As a byproduct of resonant excitation of Pr:KPB at 1550 nm, visible upconversion emission was observed. Shown in Fig. 2(a) is the visible upconversion emission from Pr:KPB when excited at ∼1550 nm. For comparison, the visible emission was also generated by direct 474 nm and 590 nm laser excitation in Figs. 2(b) and 2(c), respectively. Similar to exciting Pr3+ at 474 nm, emissions from the 3P0 → 3H4, 3H6, 3F2, 3F3 and 3P1 → 3H5, 3F2 transitions were observed. An additional emission band not seen under 474 nm excitation corresponding to the 1D2 → 3H4 transition was observed and can be also be generated directly by exciting the 1D2 absorption band of Pr3+ (Fig. 2(c)). According to reference , the visible upconversion in a similar system, Pr:Rb2Pb2Cl5, is suggested to be attributed to the following scheme: (1) upconversion to the 1G4 level via this process 3F3 + 3F3 → 1G4 + 3H5 which contributes to the 3H5 population and (2) a series of excited state absorption (ESA) of the pump which leads to populating the 1D2 and 3P1,2,3 states via the following processes: Pump + 3H5 → 1G4, Pump + 1G4 → 1D2 and Pump + 1D2 → 3P1,2,3. However in Pr:KPB, the decay transients of the emission coming from the 1D2 state (600 nm) and 3P0 states (650 nm) suggests that energy transfer upconversion (ETU) is responsible for populating the visible emitting states under 1.5 μm excitation. The transients show a significant rise time after the laser pulse followed by a decay time of τ ~213 µs and τ ~140 µs for the 1D2 and 3P0 states, respectively (Figs. 2(d) and 2(e)). The emission decay times are significantly longer relative to direct excitation of the 1D2 (τ ~25 µs) and 3P0 (τ ~17 µs) states (Figs. 2(d) and 2(e)).

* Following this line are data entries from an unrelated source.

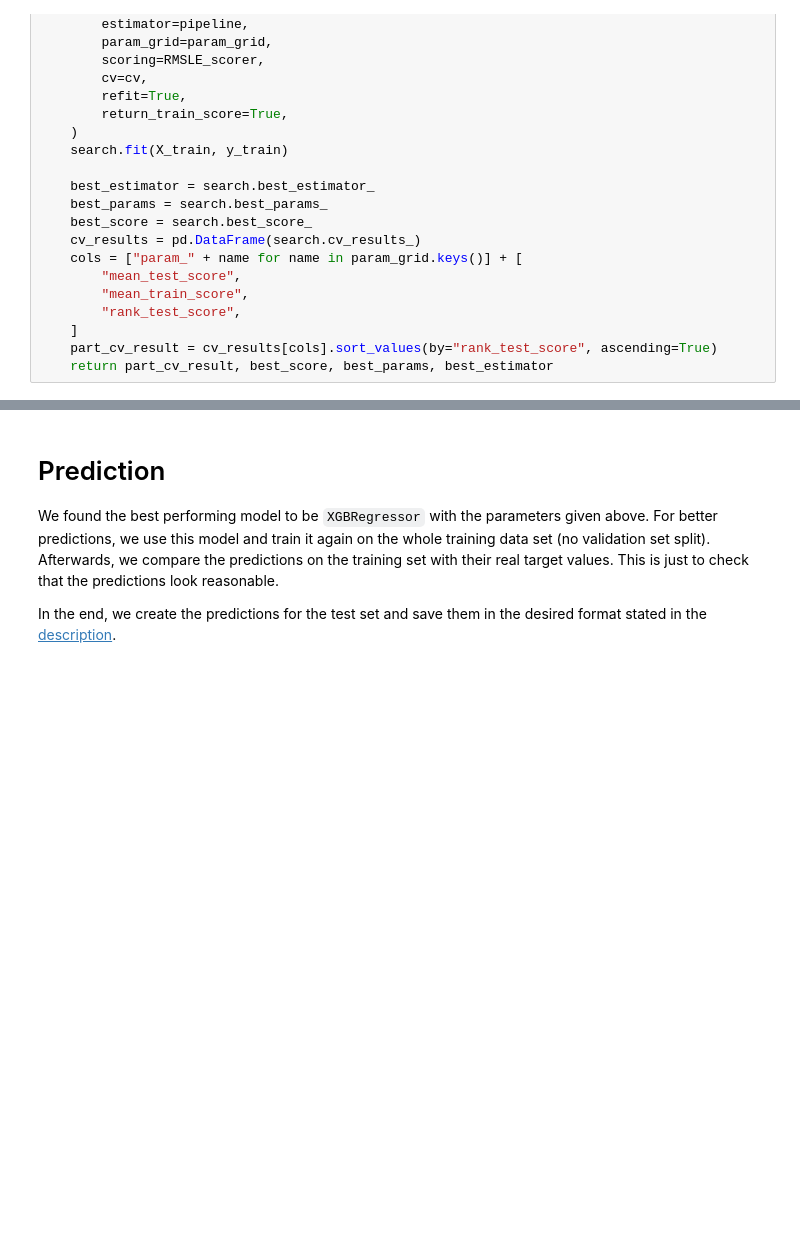
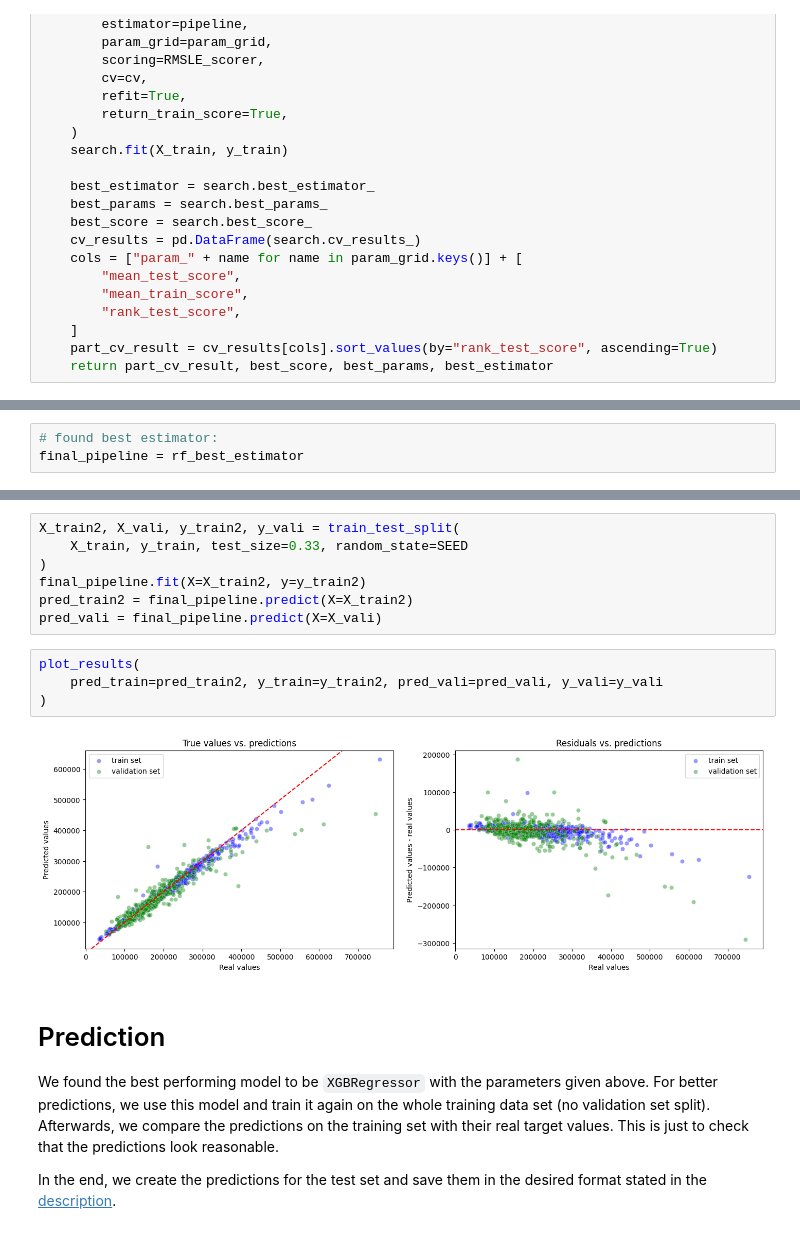
Before and after one commit to ronja-s/ames_housing_prices, a Jupyter notebook: jupyter_notebooks/minimal_version.ipynb, the cells around one changed output, grey strips where cells are left out. Drawn from its saved outputs; the diff is of its cells as text; blank space fills up the shorter version.

```diff
--- a/jupyter_notebooks/minimal_version.ipynb
+++ b/jupyter_notebooks/minimal_version.ipynb
@@ -491,3 +508,6 @@ Best parameters: {'regressor__estimator__eta': 0.1, 'regressor__estimator__max_d
 | 5 | 1000 | 2 | 0.3 | -0.143397 | -0.089521 | ... |
 | 6 | 500 | 5 | 0.3 | -0.143651 | -0.083696 | ... |
 | 7 | 1000 | 5 | 0.3 | -0.146853 | -0.062573 | ... |
+# %%
+# found best estimator:
+final_pipeline = rf_best_estimator
@@ -494,3 +593,16 @@ Best parameters: {'regressor__estimator__eta': 0.1, 'regressor__estimator__max_d
+# %%
+X_train2, X_vali, y_train2, y_vali = train_test_split(
+    X_train, y_train, test_size=0.33, random_state=SEED
+)
+final_pipeline.fit(X=X_train2, y=y_train2)
+pred_train2 = final_pipeline.predict(X=X_train2)
+pred_vali = final_pipeline.predict(X=X_vali)
+# %%
+plot_results(
+    pred_train=pred_train2, y_train=y_train2, pred_vali=pred_vali, y_vali=y_vali
+)
+# %% [output]
+[figure, added]
 # %% [markdown]
 # Prediction <a class="anchor"  id="prediction"></a>
 We found the best performing model to be `XGBRegressor` with the parameters given above. For better predictions, we use this model and train it again on the whole training data set (no validation set split). Afterwards, we compare the predictions on the training set with their real target values. This is just to check that the predictions look reasonable.
```
Also changed, not shown: parts of 15 cells of this notebook.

This feature is indicative of nonradiative ETU process taking place . To obtain population within the 1D2 and 3P0,1 levels, the 1G4 level must be populated. Initially, the 1.5 µm pump populates the 3F3,3F2 levels and, due to the resonance conditions amongst the 3F3 → 3H5 and 3F3 → 1G4 transitions, the ETU process 3F3 + 3F3 → 3H5 + 1G4 is possible  which provides a channel for populating the 1G4. Once there is population within the 1G4 state, the 1D2 state is populated through the ETU process 1G4 + 1G4 → 1D2 + 3H5 . Finally, once there is concurrent population within the 1G4 and 1D2 levels, the 3P0 and 3P1 levels may be populated via the ETU process 1G4 + 1D2 → 3H5 + 3P1 . In addition, if there is significant population in the 3F2 level, the 3P0 level could be populated via the ETU process 1D2 + 3F2 → 3P0 + 3H4  (Fig. 5).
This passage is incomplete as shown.